_What this task involves_
Print everything in the records exactly. Leave the pictures out.

_Listed entries_
┌──
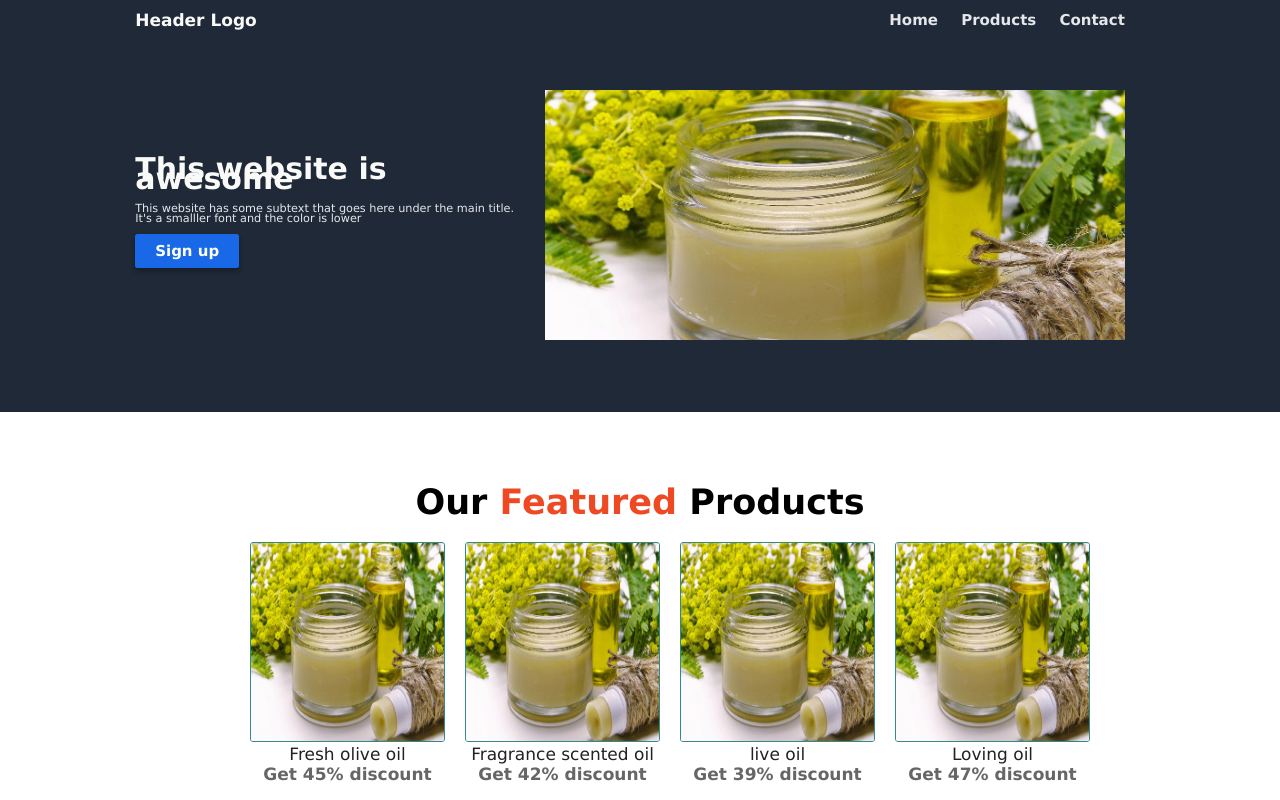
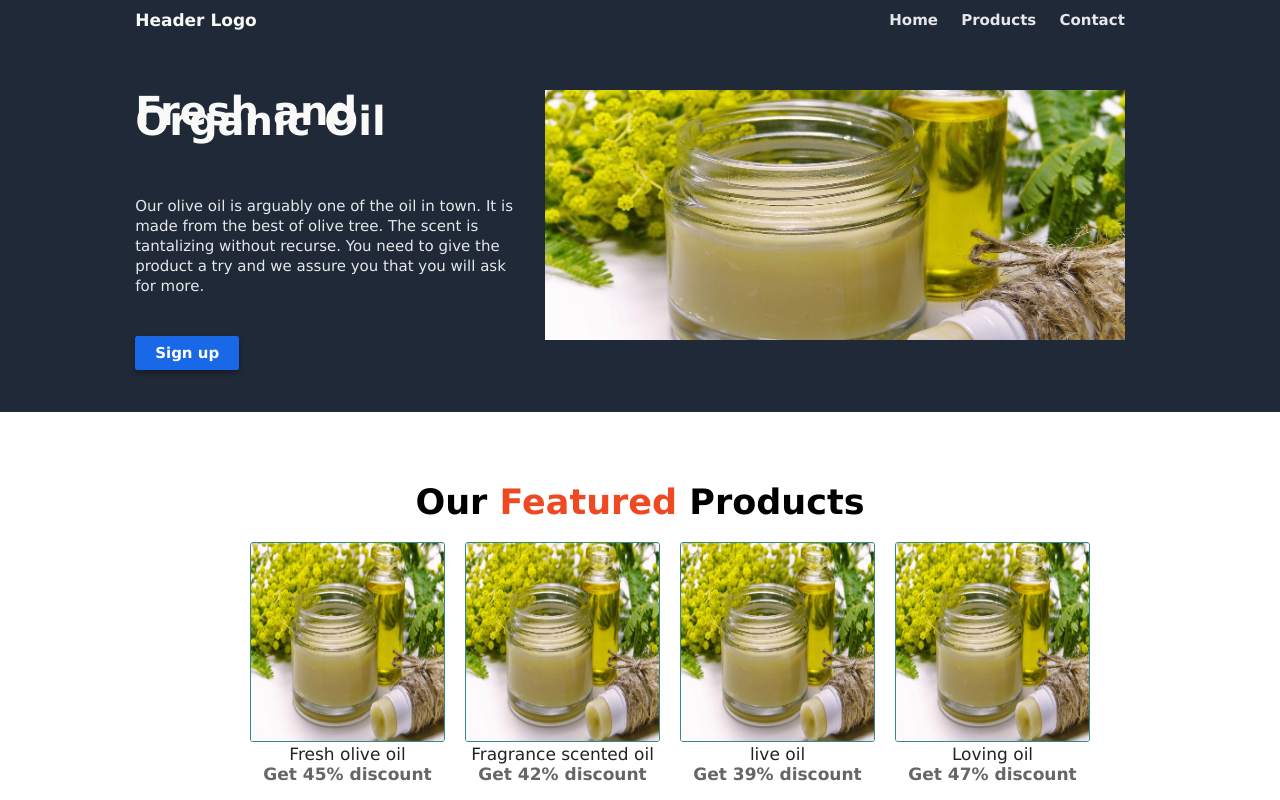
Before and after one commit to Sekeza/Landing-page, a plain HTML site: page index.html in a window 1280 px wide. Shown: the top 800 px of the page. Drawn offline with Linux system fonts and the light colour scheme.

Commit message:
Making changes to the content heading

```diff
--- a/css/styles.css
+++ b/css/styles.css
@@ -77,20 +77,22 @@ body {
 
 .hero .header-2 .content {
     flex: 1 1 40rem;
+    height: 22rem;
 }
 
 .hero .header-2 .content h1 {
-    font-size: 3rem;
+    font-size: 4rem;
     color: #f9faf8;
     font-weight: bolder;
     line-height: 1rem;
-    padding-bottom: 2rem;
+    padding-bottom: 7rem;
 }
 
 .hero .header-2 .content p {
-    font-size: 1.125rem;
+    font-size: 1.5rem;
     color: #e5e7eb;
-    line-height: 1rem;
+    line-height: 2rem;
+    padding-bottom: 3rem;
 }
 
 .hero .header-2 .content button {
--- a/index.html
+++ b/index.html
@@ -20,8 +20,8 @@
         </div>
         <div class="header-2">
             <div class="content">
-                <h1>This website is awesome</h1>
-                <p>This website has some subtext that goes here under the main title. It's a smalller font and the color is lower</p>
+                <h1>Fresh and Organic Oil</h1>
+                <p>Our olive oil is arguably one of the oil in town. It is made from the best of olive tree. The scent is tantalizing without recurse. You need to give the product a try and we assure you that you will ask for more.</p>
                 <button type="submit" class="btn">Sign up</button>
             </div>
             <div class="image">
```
└──
_Solution to this problem_
Before and after one commit to Sekeza/Landing-page, a plain HTML site: page index.html in a window 1280 px wide. Shown: the top 800 px of the page. Drawn offline with Linux system fonts and the light colour scheme.

Commit message:
Making changes to the content heading

```diff
--- a/css/styles.css
+++ b/css/styles.css
@@ -77,20 +77,22 @@ body {
 
 .hero .header-2 .content {
     flex: 1 1 40rem;
+    height: 22rem;
 }
 
 .hero .header-2 .content h1 {
-    font-size: 3rem;
+    font-size: 4rem;
     color: #f9faf8;
     font-weight: bolder;
     line-height: 1rem;
-    padding-bottom: 2rem;
+    padding-bottom: 7rem;
 }
 
 .hero .header-2 .content p {
-    font-size: 1.125rem;
+    font-size: 1.5rem;
     color: #e5e7eb;
-    line-height: 1rem;
+    line-height: 2rem;
+    padding-bottom: 3rem;
 }
 
 .hero .header-2 .content button {
--- a/index.html
+++ b/index.html
@@ -20,8 +20,8 @@
         </div>
         <div class="header-2">
             <div class="content">
-                <h1>This website is awesome</h1>
-                <p>This website has some subtext that goes here under the main title. It's a smalller font and the color is lower</p>
+                <h1>Fresh and Organic Oil</h1>
+                <p>Our olive oil is arguably one of the oil in town. It is made from the best of olive tree. The scent is tantalizing without recurse. You need to give the product a try and we assure you that you will ask for more.</p>
                 <button type="submit" class="btn">Sign up</button>
             </div>
             <div class="image">
```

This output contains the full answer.